Lyn Watson has travelled the world as an all-breeds dog judge, but the canine that captured her heart as a child isn’t one you’ll see at shows.
“Dingoes are much more spiritual than dogs,” Lyn says. “When a dingo looks into your eyes they look into your soul. They can tell straightaway whether they can trust you or not.”
She recalls sneaking through gaps in the fence of the dingo enclosure at Healesville Sanctuary as a girl, mesmerised by the mysterious animals.
“I would just sit there for hours – I could watch them and no-one could see that I was there,” she says.
“That fascination never left me.”
It was this fascination that compelled Lyn and her late husband Peter to co-found the Dingo Discovery Centre and Sanctuary.
Set on 40 acres of rolling hills backing onto state forest, the sanctuary opened at Toolern Vale in 2001 and currently houses 35 DNA-tested pure-bred dingoes.

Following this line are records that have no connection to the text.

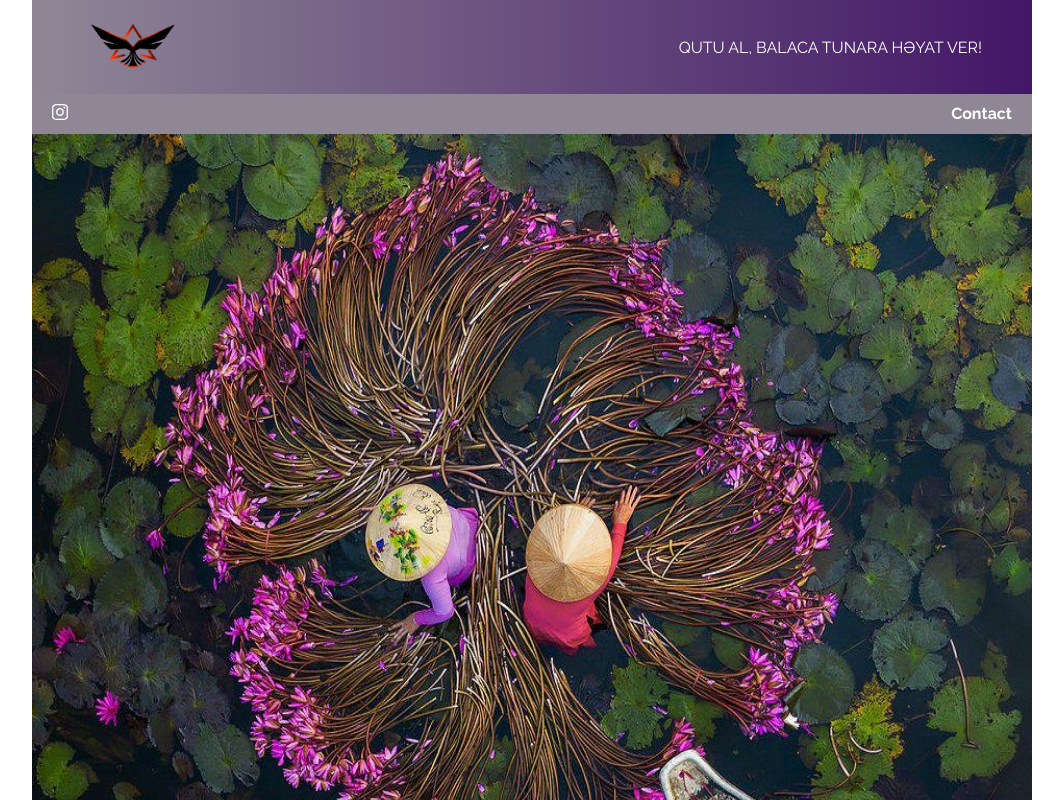
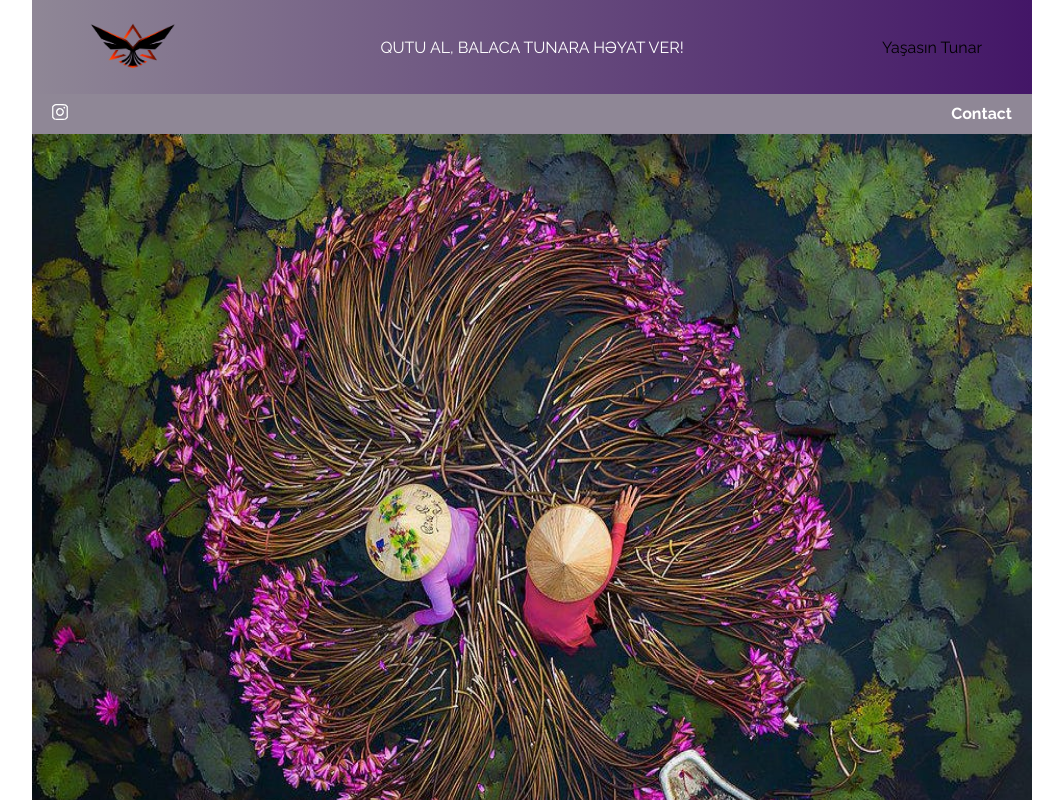
Before and after one commit to HaldunMammadzade/pixelsPage, a plain HTML site: page index.html in a window 1280 px wide. Shown: the top 800 px of the page, without its empty margins (108-1171 px from the left). Drawn offline with Linux system fonts and the light colour scheme.

Commit message:
Update index.html

```diff
--- a/index.html
+++ b/index.html
@@ -2,7 +2,7 @@
 <html lang="en">
   <head>
     <meta charset="utf-8" />
-    <title>Həyat qutusu al, həyat qurtar!</title>
+    <title>Həyat qutusu</title>
     <!-- <meta name="viewport" content="width=device-width, initial-scale=1.0"> -->
     <link rel="stylesheet" href="style.css" />
   </head>
@@ -14,6 +14,8 @@
       <div>
         <p id="headline"></p>
       </div>
+
+Yaşasın Tunar
     </div>
     <div class="menu">
       <a id="instagram" href="https://www.instagram.com/talassemiya_tunar">
```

That number will increase over winter as the females bear their litters.
The parents will rear the pups together, sharing responsibility for teaching their offspring the necessary skills to survive and thrive. This trait is just one of the things Lyn loves about her dingoes, who she hopes will survive long after she is gone.
She is passionate in her defence of Australia’s misunderstood predator and places responsibility for their endangered status squarely at the feet of the farming lobby and governments.
“Dingoes are the only native animal that is not protected,” she says, blinking away tears. “They are a natural pest controller but instead we treat them as the pest.”
Visiting the sanctuary is both an education and an unforgettable experience. Lyn and her volunteers share their knowledge freely, pointing out the animals’ special characteristics. The dingoes themselves are friendly and curious, their wolf-like howls a truly memorable greeting.
During July and August there are open days every weekend. Visitors meet the exuberant and playful dingo pups and go home as passionate advocates for a beloved Australian animal.
“Once you’ve met a dingo you’ll always love them,” Lyn says.
She still judges “ordinary” dogs as time permits but concentrates on her beloved dingoes as she knows her conservation work and research has the capacity to make a difference to the species’ survival.
“It makes me feel useful.”
The Australian Dingo Sanctuary is open for tours by appointment. Open days will run on Saturdays and Sundays at 11am and 2pm from July 7 until the end of August. Bookings are essential. The sanctuary also welcomes dingo sponsors and volunteers. Phone 5428 1245 or visit www.dingofoundation.org